SUPPLIED RECORDS:

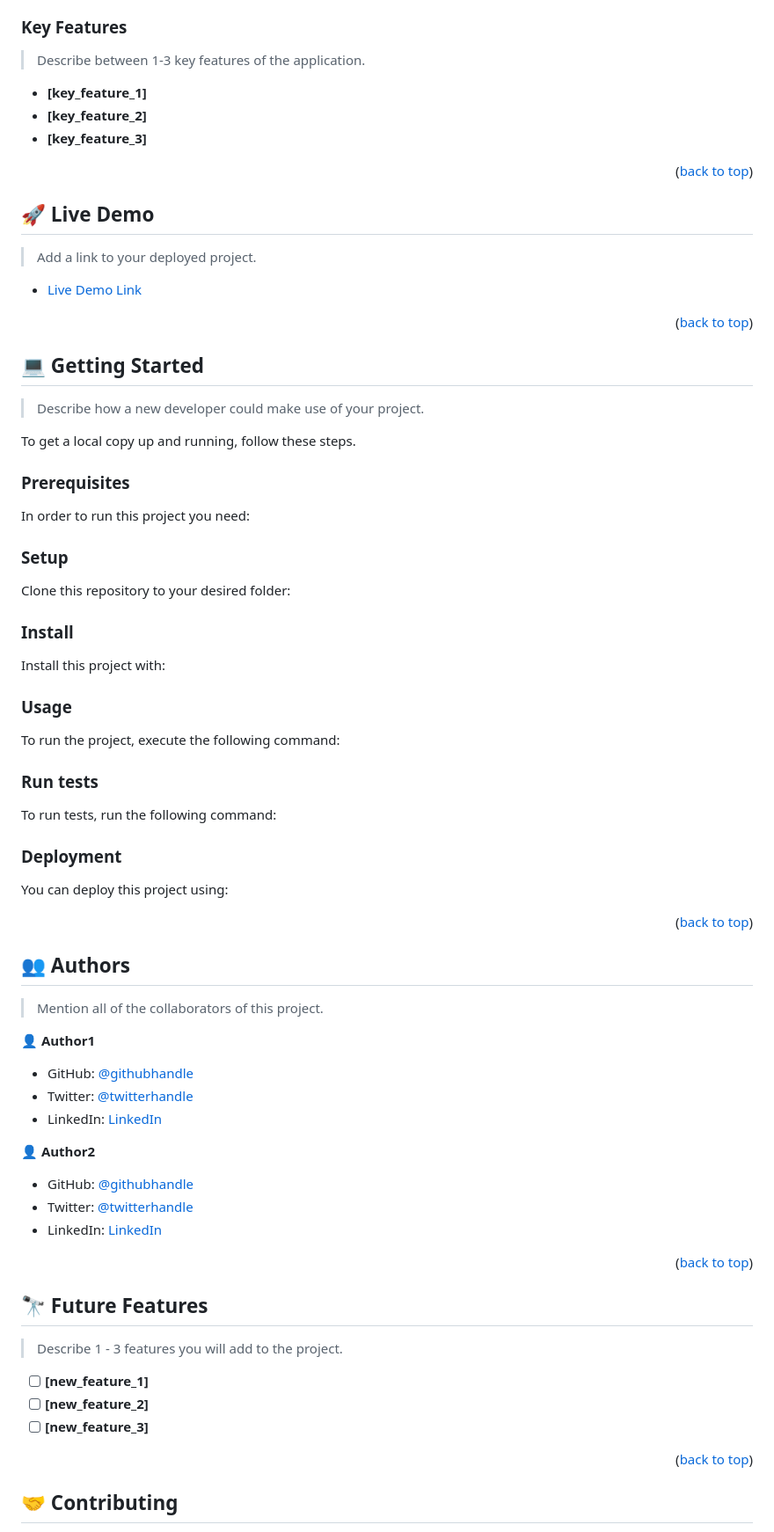
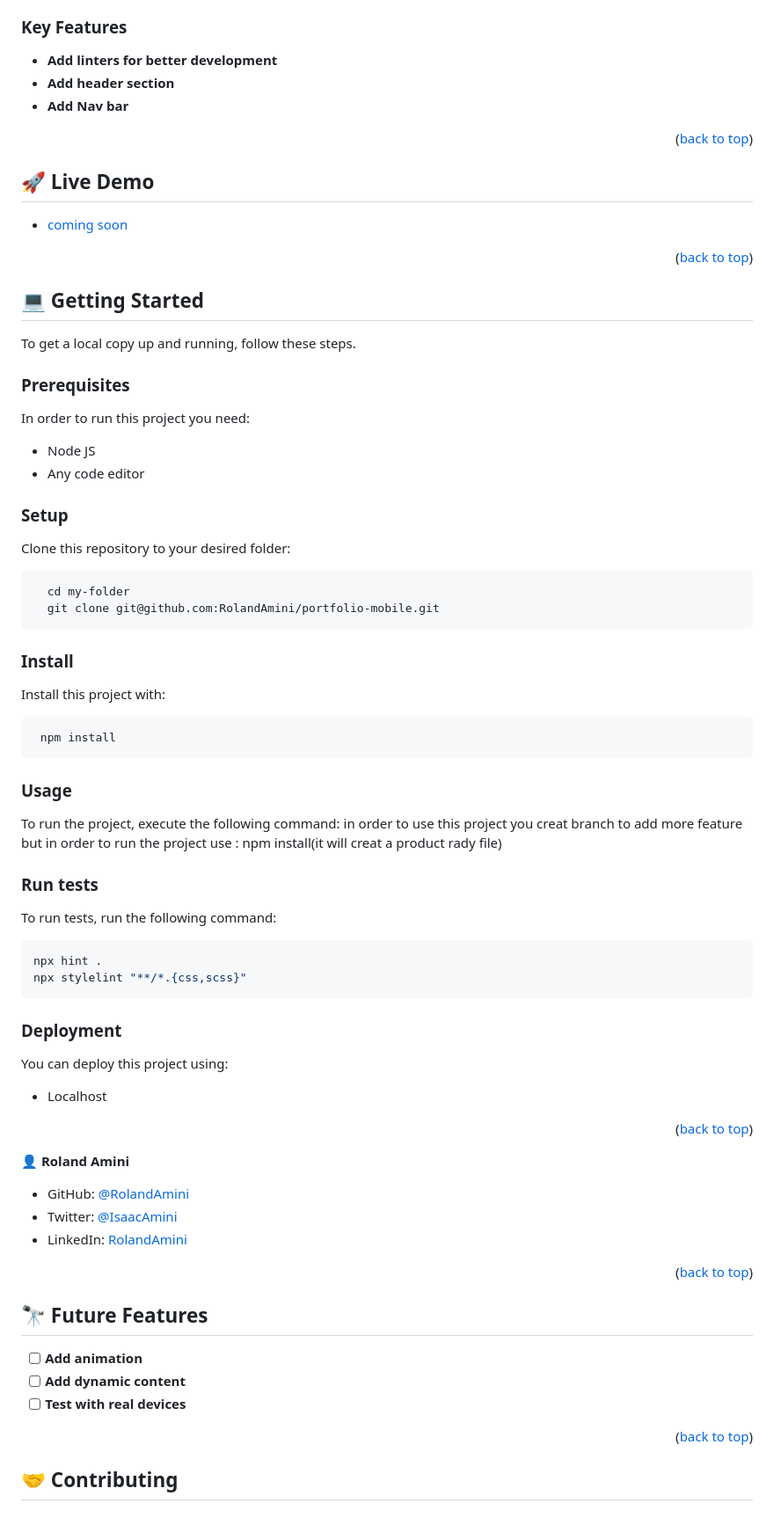
Before and after one commit to RolandAmini/hello--word, a Markdown page: README.md, the part around one of its changes. Shown at 88% size. Rendered like a GitHub page.

````diff
--- a/README.md
+++ b/README.md
@@ -100,11 +45,10 @@ For more information on the importance of a professional README for your reposit
 
 ### Key Features <a name="key-features"></a>
 
-> Describe between 1-3 key features of the application.
 
-- **[key_feature_1]**
-- **[key_feature_2]**
-- **[key_feature_3]**
+- **Add linters for better development**
+- **Add header section**
+- **Add Nav bar**
 
 <p align="right">(<a href="#readme-top">back to top</a>)</p>
 
@@ -112,9 +56,7 @@ For more information on the importance of a professional README for your reposit
 
 ## 🚀 Live Demo <a name="live-demo"></a>
 
-> Add a link to your deployed project.
-
-- [Live Demo Link](https://google.com)
+- [coming soon](#)
 
 <p align="right">(<a href="#readme-top">back to top</a>)</p>
 
@@ -122,103 +64,62 @@ For more information on the importance of a professional README for your reposit
 
 ## 💻 Getting Started <a name="getting-started"></a>
 
-> Describe how a new developer could make use of your project.
-
 To get a local copy up and running, follow these steps.
 
 ### Prerequisites
 
 In order to run this project you need:
 
-<!--
-Example command:
-
-```sh
- gem install rails
-```
- -->
+- Node JS
+- Any code editor
 
 ### Setup
 
 Clone this repository to your desired folder:
 
-<!--
-Example commands:
 
 ```sh
   cd my-folder
-  git clone git@github.com:myaccount/my-project.git
+  git clone git@github.com:RolandAmini/portfolio-mobile.git
 ```
---->
+
 
 ### Install
 
 Install this project with:
-
-<!--
-Example command:
-
 ```sh
-  cd my-project
-  gem install
+ npm install
 ```
---->
 
 ### Usage
 
 To run the project, execute the following command:
-
-<!--
-Example command:
-
-```sh
-  rails server
-```
---->
+in order to use this project you creat branch to add more feature
+but in order to run the project use : npm install(it will creat a product rady file)
 
 ### Run tests
 
 To run tests, run the following command:
+```sh
+npx hint .
+npx stylelint "**/*.{css,scss}"
+```
 
-<!--
-Example command:
-
-```sh
-  bin/rails test test/models/article_test.rb
-```
---->
 
 ### Deployment
 
 You can deploy this project using:
-
-<!--
-Example:
-
-```sh
-
-```
- -->
+- Localhost
 
 <p align="right">(<a href="#readme-top">back to top</a>)</p>
 
 <!-- AUTHORS -->
 
-## 👥 Authors <a name="authors"></a>
+👤 **Roland Amini**
 
-> Mention all of the collaborators of this project.
-
-👤 **Author1**
-
-- GitHub: [@githubhandle](https://github.com/githubhandle)
-- Twitter: [@twitterhandle](https://twitter.com/twitterhandle)
-- LinkedIn: [LinkedIn](https://linkedin.com/in/linkedinhandle)
-
-👤 **Author2**
-
-- GitHub: [@githubhandle](https://github.com/githubhandle)
-- Twitter: [@twitterhandle](https://twitter.com/twitterhandle)
-- LinkedIn: [LinkedIn](https://linkedin.com/in/linkedinhandle)
+- GitHub: [@RolandAmini](https://github.com/RolandAmini)
+- Twitter: [@IsaacAmini](https://twitter.com/Isaac_roland02)
+- LinkedIn: [RolandAmini](https://www.linkedin.com/in/roland-amini-b72957227/)
 
 <p align="right">(<a href="#readme-top">back to top</a>)</p>
 
@@ -226,11 +127,10 @@ Example:
 
 ## 🔭 Future Features <a name="future-features"></a>
 
-> Describe 1 - 3 features you will add to the project.
 
-- [ ] **[new_feature_1]**
-- [ ] **[new_feature_2]**
-- [ ] **[new_feature_3]**
+- [ ] **Add animation**
+- [ ] **Add dynamic content**
+- [ ] **Test with real devices**
 
 <p align="right">(<a href="#readme-top">back to top</a>)</p>
 
````
Also changed, not shown: other parts of README.md (+6 -82 lines).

TASK OBJECTIVE: Which lines above carry the string "importance"? Copy those lines.

EXERCISE OUTPUT:
@@ -100,11 +45,10 @@ For more information on the importance of a professional README for your reposit
@@ -112,9 +56,7 @@ For more information on the importance of a professional README for your reposit
@@ -122,103 +64,62 @@ For more information on the importance of a professional README for your reposit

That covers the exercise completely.